Happy Open Water DiversIt’s been a while, but after about 10 months of not going deeper than 5 ft I was back in the water and teaching some open waters. For those of you that don’t know me I was out on maternity leave. Had a little girl and am very happy....but I digress. With the evolvement of the open water program over the past couple of years I was excited to put everything I had been teaching into a real application and get going with it. So my first two open water divers, since my land confinement were eager students from Washington DC. Down in Costa Rica on vacation they were excited to be getting in the water after studying their academics online and I myself was excited to sink my scuba fangs into an open water class. Pool dives no problem off into the ocean. Beautiful water and some great critters including some nice little white tip sharks who decided to show their faces. There is something enthralling about watching divers come face to face with sharks underwater for the first time. The eyes grow huge and the excitement is obvious. Even though these little guys were definitely not in the daunting category they certainly demand respect and awe. With the ever growing amount of bad rap for sharks out there, bad publicity and all, it is great moment to introduce new divers to their majestic beauty. I find that I get more and more frustrated with the absolute "crap" that is written about sharks in the media recently and some of the absolutely ludicrous ideas of people "protecting" themselves that it settles me somewhat to be helping to spread a different message. Don’t get me wrong though, I know that there is also a lot of good messages and media being spread about them also and fair play to those people who are fighting for them.

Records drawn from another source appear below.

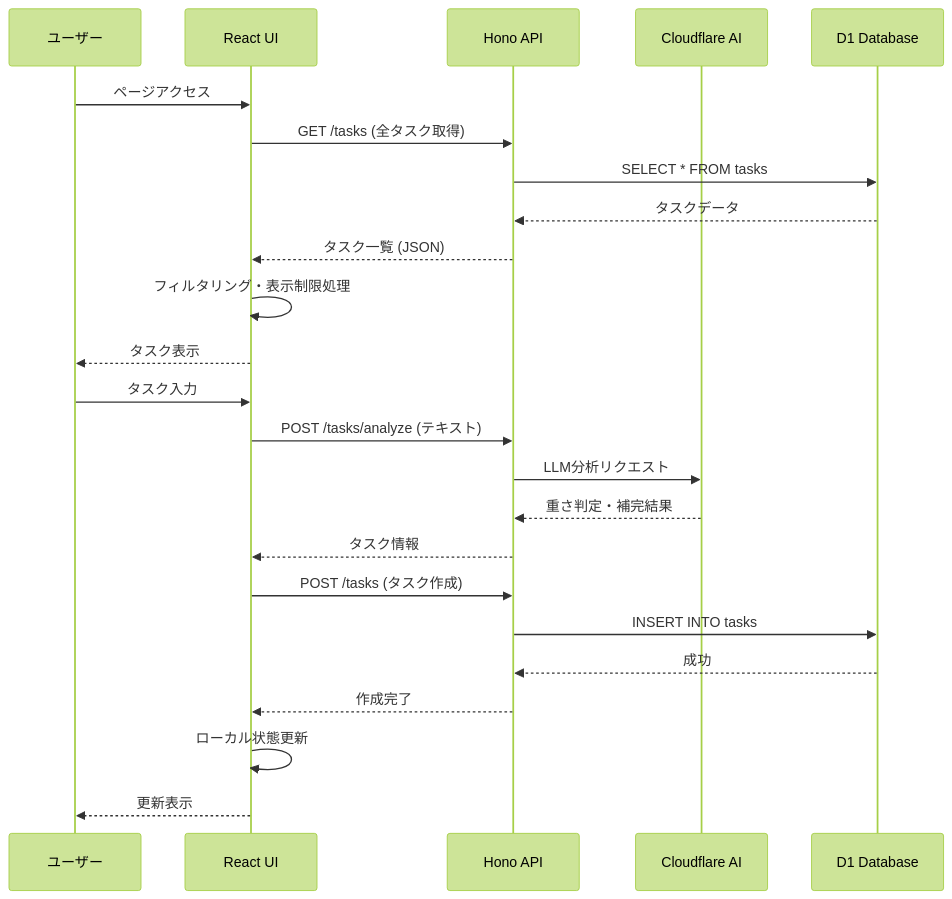
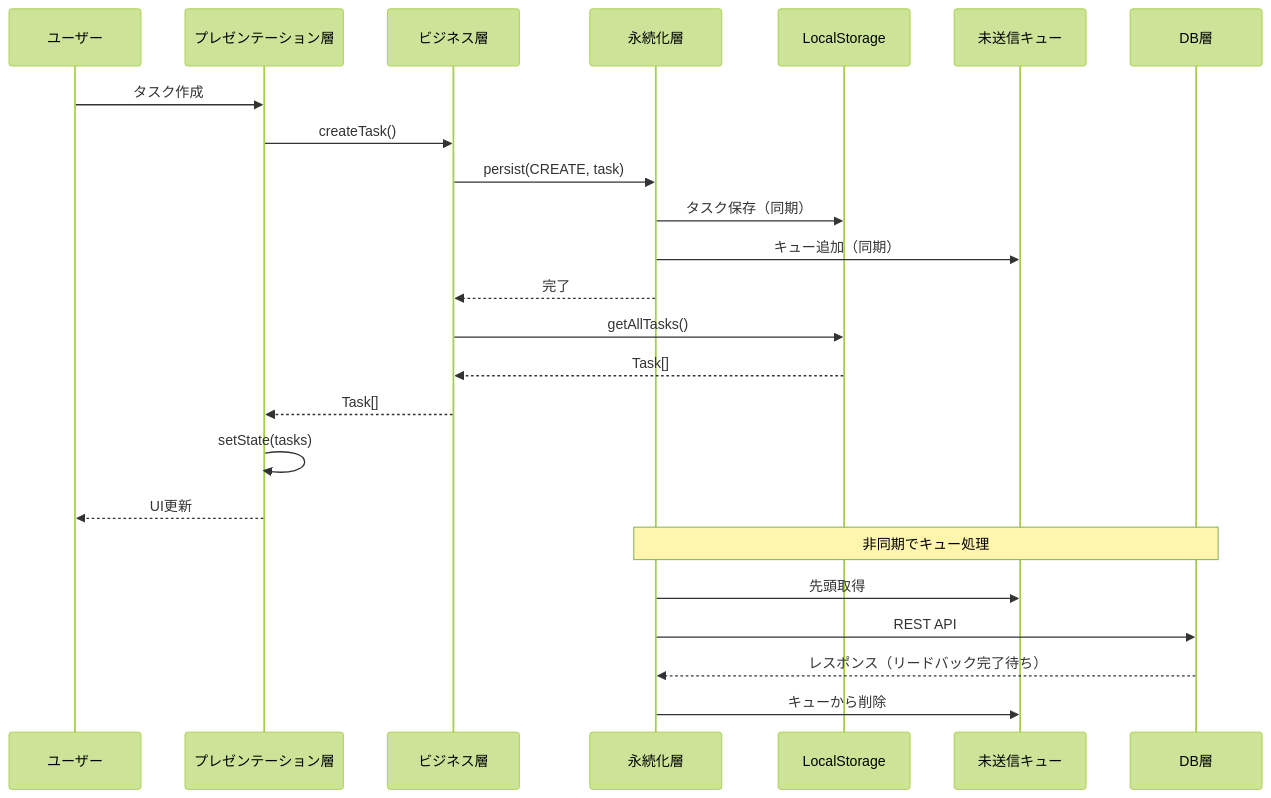
One commit to osawa-naotaka/vanishtodo changed the third of 4 diagrams in doc/05_01_ARCHETECTURE.md. Above: the diagram before and after it, drawn with Mermaid (forest theme). The commit also changed other lines of this file, not shown here.

````diff
--- a/doc/05_01_ARCHETECTURE.md
+++ b/doc/05_01_ARCHETECTURE.md
@@ -36,28 +265,28 @@
 ```mermaid
 sequenceDiagram
     participant User as ユーザー
-    participant UI as React UI
-    participant API as Hono API
-    participant AI as Cloudflare AI
-    participant DB as D1 Database
+    participant PL as プレゼンテーション層
+    participant BL as ビジネス層
+    participant SL as 永続化層
+    participant LS as LocalStorage
+    participant Q as 未送信キュー
+    participant DB as DB層
+
+    User->>PL: タスク作成
+    PL->>BL: createTask()
+    BL->>SL: persist(CREATE, task)
+    SL->>LS: タスク保存（同期）
+    SL->>Q: キュー追加（同期）
+    SL-->>BL: 完了
+    BL->>LS: getAllTasks()
+    LS-->>BL: Task[]
+    BL-->>PL: Task[]
+    PL->>PL: setState(tasks)
+    PL-->>User: UI更新
     
-    User->>UI: ページアクセス
-    UI->>API: GET /tasks (全タスク取得)
-    API->>DB: SELECT * FROM tasks
-    DB-->>API: タスクデータ
-    API-->>UI: タスク一覧 (JSON)
-    UI->>UI: フィルタリング・表示制限処理
-    UI-->>User: タスク表示
-    
-    User->>UI: タスク入力
-    UI->>API: POST /tasks/analyze (テキスト)
-    API->>AI: LLM分析リクエスト
-    AI-->>API: 重さ判定・補完結果
-    API-->>UI: タスク情報
-    UI->>API: POST /tasks (タスク作成)
-    API->>DB: INSERT INTO tasks
-    DB-->>API: 成功
-    API-->>UI: 作成完了
-    UI->>UI: ローカル状態更新
-    UI-->>User: 更新表示
+    Note over SL,DB: 非同期でキュー処理
+    SL->>Q: 先頭取得
+    SL->>DB: REST API
+    DB-->>SL: レスポンス（リードバック完了待ち）
+    SL->>Q: キューから削除
 ```
````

Anyway, back to my open water class. Since the program changed a couple of years ago there have been some notable changes to it which in my opinion if taught correctly, will increase the number efficient, happy and safe divers. One of these is the repeated requirement for the divers to be monitoring their own air. Whilst this was expected in the previous program and mentioned it wasn’t quite insisted upon so much as now. All good prudent instructors completed it anyway but now it is set in stone in the bold black of a performance requirement so everyone has to do it.
We receive many resort divers here and how many of those are uncomfortable checking their own air? Normally quite a few I find. Another one of the new points that I like is the more realistic nature of the buoyancy exercises. Again, whilst prudent, good instructors insisted on those extra buoyancy steps, not just the performance requirements, many did not. Now, with the descents onto "sensitive bottoms (hehehe)" and streamlining exercises we can be assured that our new budding divers will be more aware of their practical buoyancy skills.
Finally, the last dive, leave it to your students. They get to plan and run their final dive. Just like a real world situation in many places. Yes, I am there to point out the cool, amazing wildlife around but they get to dictate how deep, how long and monitor everything they may need to. And I feel, because of that, they have an even greater sense of achievement when finishing their program. Which in turn I feel as well, having helped two slightly apprehensive or nervous people come out the other end feeling confident and happy, looking forward to their many future adventures in the ocean.
Here’s to exploring, enjoying and preserving our Oceans and teaching others to do so!